“No hours, nor amount of labor, nor amount of money would deter me from giving the best there was in me.” ~ Harland Sanders

I was able to talk to Allen about how Sowers 4 Pastors encourages others to give the best there is in them. Unlike many other organizations you might encounter, you won’t catch Sowers 4 Pastors swooping in and building an elaborate church structure for one congregation in one community. They much prefer to spread the resources with which they have been entrusted by assisting multiple congregations in the building of multiple churches for multiple communities.

It’s that “sweat equity” Allen believes in so strongly. He wants the indigenous pastors they assist, and their congregations, to feel the pride of ownership that comes from working for something. When an outside group comes in and builds a church for a community, it can build unrealistic expectations. When the roof needs repair, the congregation may expect the builders to come back and do the work. However, when an outside group works side by side with the congregation to build the structure, or simply offers partial funding, the people of that church are infinitely more likely to keep the building in good repair.
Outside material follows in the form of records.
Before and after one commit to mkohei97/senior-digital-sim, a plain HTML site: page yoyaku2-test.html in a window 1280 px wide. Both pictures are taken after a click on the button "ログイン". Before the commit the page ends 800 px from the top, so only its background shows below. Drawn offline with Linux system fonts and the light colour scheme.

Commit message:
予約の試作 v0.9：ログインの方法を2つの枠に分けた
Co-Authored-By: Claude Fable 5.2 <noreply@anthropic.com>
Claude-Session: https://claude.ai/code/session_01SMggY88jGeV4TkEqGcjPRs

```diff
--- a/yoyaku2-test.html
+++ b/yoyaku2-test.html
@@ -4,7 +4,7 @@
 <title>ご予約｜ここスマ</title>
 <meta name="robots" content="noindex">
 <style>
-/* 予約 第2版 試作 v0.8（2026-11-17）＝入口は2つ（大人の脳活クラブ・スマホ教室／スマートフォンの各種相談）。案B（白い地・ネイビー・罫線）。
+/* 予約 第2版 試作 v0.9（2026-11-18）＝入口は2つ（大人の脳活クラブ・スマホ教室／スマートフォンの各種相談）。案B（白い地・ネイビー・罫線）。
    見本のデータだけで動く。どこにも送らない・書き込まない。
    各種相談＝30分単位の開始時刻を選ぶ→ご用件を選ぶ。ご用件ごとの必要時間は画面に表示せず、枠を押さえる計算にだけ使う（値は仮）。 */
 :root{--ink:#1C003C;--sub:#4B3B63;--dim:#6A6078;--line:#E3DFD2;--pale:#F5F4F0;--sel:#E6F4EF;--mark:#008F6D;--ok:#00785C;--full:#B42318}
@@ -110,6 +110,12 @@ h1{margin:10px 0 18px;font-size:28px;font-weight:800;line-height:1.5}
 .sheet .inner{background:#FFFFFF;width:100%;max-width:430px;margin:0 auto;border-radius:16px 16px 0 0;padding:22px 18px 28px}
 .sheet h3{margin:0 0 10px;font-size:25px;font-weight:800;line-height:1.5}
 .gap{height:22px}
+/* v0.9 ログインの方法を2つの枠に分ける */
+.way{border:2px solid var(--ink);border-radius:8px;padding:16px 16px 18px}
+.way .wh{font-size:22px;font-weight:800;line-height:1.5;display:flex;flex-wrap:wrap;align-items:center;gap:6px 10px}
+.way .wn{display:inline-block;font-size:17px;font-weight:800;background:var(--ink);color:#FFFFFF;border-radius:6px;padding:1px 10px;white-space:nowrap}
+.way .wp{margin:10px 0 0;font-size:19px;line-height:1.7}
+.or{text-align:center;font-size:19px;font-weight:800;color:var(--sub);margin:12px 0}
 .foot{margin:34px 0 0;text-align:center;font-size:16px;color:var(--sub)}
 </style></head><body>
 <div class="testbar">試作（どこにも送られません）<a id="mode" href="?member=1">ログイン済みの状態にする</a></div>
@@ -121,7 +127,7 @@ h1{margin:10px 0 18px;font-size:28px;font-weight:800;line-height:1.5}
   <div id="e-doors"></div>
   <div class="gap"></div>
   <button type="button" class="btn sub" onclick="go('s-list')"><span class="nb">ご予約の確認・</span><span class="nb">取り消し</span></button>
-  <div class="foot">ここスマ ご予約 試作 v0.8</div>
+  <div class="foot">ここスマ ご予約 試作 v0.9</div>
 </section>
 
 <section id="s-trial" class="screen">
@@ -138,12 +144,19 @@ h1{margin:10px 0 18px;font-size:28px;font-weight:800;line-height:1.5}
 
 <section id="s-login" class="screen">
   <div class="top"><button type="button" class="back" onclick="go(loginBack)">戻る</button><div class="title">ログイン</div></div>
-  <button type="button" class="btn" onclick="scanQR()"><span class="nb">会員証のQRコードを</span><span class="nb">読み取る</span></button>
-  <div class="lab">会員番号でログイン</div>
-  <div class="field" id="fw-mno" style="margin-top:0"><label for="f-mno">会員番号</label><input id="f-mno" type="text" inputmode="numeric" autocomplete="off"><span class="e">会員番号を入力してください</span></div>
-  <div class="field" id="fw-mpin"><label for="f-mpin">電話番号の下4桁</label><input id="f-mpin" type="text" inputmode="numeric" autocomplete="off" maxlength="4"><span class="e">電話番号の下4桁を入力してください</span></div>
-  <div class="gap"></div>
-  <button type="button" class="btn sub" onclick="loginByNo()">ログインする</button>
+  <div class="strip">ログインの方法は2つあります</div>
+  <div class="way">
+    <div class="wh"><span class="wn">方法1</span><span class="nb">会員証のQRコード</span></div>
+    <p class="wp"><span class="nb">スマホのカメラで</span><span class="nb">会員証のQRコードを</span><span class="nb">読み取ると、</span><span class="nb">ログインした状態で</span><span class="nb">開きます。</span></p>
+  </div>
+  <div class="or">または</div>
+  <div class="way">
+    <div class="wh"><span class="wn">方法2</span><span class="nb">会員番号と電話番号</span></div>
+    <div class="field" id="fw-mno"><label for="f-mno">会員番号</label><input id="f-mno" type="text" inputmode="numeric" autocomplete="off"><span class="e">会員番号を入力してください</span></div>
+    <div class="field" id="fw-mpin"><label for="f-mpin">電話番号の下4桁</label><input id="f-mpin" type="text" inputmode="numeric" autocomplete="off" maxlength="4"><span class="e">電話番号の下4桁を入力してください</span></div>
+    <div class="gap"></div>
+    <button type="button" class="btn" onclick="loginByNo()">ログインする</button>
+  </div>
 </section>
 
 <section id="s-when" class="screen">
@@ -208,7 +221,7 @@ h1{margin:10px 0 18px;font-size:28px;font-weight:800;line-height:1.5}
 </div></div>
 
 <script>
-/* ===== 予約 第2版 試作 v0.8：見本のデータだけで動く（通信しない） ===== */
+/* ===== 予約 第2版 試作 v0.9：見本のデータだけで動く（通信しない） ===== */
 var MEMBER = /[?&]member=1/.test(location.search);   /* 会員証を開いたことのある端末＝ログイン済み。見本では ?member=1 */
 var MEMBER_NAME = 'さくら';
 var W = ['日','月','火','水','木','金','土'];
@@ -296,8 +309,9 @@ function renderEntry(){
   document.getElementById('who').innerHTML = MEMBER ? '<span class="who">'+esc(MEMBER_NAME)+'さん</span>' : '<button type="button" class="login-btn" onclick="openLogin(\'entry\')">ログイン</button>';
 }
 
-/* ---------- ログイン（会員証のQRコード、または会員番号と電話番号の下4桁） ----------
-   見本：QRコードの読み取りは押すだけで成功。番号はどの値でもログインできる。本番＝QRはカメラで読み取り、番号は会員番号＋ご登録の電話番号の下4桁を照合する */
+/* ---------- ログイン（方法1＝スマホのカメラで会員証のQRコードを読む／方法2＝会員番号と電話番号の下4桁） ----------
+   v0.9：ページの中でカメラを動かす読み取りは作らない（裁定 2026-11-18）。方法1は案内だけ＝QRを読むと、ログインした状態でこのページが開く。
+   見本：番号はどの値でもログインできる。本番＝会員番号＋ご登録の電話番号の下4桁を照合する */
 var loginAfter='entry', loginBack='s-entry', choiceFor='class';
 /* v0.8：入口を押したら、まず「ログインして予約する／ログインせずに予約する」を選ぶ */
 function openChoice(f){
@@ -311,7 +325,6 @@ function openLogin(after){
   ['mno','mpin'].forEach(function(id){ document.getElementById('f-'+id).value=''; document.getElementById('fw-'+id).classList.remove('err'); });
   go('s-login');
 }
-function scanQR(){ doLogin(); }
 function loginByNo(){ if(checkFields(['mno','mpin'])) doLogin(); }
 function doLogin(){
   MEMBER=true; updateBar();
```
It matters more to them because they have more invested in it.

“Do all you can and do it the best you can. It’s the only way you ever get that feeling of accomplishing something.” ~ Harland Sanders

When it comes to spending financial resources, Allen, Trish, and Russell are a lot like three very experienced and frugal homemakers making out their shopping list for the week. You know the type of homemaker I mean--the type who plans meals around that week’s sales circulars, checks out which stores have the best deals, and clips coupons when it makes sense to do so. They’re all about stretching the ministry’s bucks by utilizing indigenous pastors.

They operate the way they do because they are in a country where there is a good, indigenous, Christian base. They are not starting from scratch in a country where Christianity is forbidden. There are Christians for Sowers 4 Pastors to partner with. Think of it as the difference between planting one seed and blowing on a dandelion puff and watching the wind take hold of the tiny seeds and scatter them in all directions.

Rather than planting one church, it makes sense to build up the indigenous pastors and prepare them to scatter the gospel throughout the mountains of Western Honduras. In conclusion, I leave you with one final quote from the Colonel. It sounds an awful like a Sowers’ philosophy, too.

“There’s no reason to be the richest man in the cemetery. You can’t do any business from there.” ~ Harland Sanders

- posted by Christi

1 comment:

Anonymous said...

You guys are doing a phenomenal work of grace. I talk about what you are doing there all the time in hopes that I may encourage others to give to your ministry. In doing so, I met a man that was on a team that went to you a little while back and contributes to your ministry. Because your work touches so many far, my world has gotten a little smaller. I love you guys. May the Lord bless you richly in all you do.
~Douglas Richards